A sigh of relief could be heard at Ganden yesterday, after phone reactions from the managers at institutional investors to Dankner's offer of early repayment of the bonds were relatively positive.

Dankner's new offer was sent simultaneously yesterday to the press and to the offices of provident funds and insurance companies that hold the bonds.

The anger was mostly for the loan Azorim granted Ganden, allowing Ganden to come up with requisite equity for the IDB takeover. Maalot and the bondholders found out about the use for the money after the fact. Maalot said the NIS 250 million loan damaged Azorim's financial stability, the guarantees on the private bonds Nochi sold, and its credit rating.

In efforts to prevent bondholders from demanding immediate repayment or legal proceedings, and in an effort to reduce the serious image damage, Dankner sent a letter yesterday offering early repayment of the NIS 113 million May 2002 bond series. For institutionals who opt to keep the paper, Nochi sweetened the pot with a 1.4 percent interest rate hike. He stated in the letter that the claims against him stemmed from a clause in the bond instructions that guaranteed the right to early repayment if Azorim decided to buy shares in IDB.

Dankner emphasized that the company's and its legal advisors' position is that the charges published are baseless, and that the proffer stems from his desire to maintain cooperation and close relations with the financial market. Nochi controls some of the largest companies in Israel, the backbone of Israel's money markets, and wants to continue using institutional financing. He was, therefore, extremely concerned by the negative ramifications of the bond drama.

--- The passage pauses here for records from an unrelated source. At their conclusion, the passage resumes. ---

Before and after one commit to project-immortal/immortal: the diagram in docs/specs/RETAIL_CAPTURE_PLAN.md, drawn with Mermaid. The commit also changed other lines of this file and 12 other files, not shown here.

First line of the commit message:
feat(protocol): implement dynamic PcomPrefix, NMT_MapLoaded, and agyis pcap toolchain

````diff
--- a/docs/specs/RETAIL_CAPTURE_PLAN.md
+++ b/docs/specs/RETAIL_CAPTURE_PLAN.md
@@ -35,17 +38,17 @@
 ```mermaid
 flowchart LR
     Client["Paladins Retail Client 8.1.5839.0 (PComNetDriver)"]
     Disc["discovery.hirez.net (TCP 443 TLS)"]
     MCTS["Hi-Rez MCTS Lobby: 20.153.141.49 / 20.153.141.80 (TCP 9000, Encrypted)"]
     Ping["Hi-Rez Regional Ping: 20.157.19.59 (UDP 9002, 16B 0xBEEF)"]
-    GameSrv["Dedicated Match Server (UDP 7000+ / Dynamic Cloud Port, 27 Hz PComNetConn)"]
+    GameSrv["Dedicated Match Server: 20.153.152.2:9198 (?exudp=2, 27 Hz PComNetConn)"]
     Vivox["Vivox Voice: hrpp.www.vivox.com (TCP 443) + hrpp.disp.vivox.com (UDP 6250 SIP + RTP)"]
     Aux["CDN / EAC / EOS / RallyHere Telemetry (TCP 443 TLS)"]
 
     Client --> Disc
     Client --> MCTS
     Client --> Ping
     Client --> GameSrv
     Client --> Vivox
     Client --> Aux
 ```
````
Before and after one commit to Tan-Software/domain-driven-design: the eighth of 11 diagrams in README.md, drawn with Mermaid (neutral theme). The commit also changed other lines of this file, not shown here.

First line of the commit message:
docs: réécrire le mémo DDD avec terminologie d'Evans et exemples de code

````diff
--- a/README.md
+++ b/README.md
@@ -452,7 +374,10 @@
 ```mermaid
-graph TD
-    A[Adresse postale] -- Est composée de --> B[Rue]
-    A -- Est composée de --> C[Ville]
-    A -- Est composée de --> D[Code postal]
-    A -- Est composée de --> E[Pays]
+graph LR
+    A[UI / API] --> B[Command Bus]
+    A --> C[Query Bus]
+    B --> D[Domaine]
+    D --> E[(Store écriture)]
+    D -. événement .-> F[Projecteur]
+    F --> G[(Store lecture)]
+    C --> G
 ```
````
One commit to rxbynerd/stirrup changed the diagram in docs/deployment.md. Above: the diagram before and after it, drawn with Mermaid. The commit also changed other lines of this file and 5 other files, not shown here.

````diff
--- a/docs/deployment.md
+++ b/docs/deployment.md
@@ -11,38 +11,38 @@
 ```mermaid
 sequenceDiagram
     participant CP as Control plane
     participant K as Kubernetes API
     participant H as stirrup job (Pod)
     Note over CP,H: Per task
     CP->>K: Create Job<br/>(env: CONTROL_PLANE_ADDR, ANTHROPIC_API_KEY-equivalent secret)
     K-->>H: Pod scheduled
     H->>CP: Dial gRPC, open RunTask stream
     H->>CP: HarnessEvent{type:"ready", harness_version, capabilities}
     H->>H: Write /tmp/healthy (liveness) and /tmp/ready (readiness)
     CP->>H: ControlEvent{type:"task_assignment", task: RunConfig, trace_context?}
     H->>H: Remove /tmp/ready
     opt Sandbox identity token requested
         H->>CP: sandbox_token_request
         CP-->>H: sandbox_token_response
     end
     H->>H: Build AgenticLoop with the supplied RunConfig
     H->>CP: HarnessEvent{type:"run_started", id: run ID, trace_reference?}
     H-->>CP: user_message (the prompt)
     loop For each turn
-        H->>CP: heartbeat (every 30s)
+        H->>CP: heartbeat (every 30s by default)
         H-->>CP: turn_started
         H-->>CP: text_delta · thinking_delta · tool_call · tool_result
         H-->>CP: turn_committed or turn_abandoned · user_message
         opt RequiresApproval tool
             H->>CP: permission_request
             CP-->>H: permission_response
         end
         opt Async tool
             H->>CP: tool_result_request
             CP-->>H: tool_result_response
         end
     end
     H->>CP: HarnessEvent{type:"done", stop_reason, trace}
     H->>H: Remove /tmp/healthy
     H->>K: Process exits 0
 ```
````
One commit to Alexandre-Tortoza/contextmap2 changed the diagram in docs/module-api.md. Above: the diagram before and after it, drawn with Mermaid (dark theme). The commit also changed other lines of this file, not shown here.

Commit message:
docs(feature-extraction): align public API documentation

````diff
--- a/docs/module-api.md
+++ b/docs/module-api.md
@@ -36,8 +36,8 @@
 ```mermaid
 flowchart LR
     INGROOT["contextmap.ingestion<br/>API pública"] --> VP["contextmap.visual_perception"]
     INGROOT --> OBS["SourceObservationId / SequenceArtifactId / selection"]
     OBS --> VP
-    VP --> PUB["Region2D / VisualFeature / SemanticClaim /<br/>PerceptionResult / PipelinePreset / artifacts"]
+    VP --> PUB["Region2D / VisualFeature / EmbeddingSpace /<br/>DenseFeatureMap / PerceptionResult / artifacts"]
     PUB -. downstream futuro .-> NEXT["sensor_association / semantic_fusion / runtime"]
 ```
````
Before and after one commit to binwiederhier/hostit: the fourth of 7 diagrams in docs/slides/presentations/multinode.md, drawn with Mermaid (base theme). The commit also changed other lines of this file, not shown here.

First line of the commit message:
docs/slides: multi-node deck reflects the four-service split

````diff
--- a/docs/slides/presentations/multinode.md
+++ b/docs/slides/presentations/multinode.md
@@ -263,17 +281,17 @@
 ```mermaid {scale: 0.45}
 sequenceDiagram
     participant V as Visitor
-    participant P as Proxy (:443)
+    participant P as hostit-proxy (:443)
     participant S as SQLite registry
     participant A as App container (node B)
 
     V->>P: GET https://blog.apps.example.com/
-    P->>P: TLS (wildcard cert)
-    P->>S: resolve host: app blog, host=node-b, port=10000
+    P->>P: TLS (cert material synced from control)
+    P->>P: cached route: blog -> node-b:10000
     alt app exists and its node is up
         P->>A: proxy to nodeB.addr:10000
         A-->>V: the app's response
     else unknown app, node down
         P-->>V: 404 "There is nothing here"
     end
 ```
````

Ganden's shareholders put $15 million into the company to facilitate the repayment.

The institutionals remained a little uncomfortable yesterday in part because the early repayment was offered only to Series 4 bondholders, and not to Series 3. Series 4 was deemed more problematic due to two clauses in the instructions. One prohibited Azorim from buying into IDB, which Dankner circumvented by using the funds to lend to Ganden. The other clause guaranteed Series 4-holders the right to demand repayment in May 2004. If the bondholders hadn't received what they wanted now, they would have used the second option anyway.

One investment company manager said yesterday that from now on, corporate bonds from any companies associated with Nochi Dankner or IDB would be examined in a different light, with the understanding that it could be a ruse for some other financial shenanigans.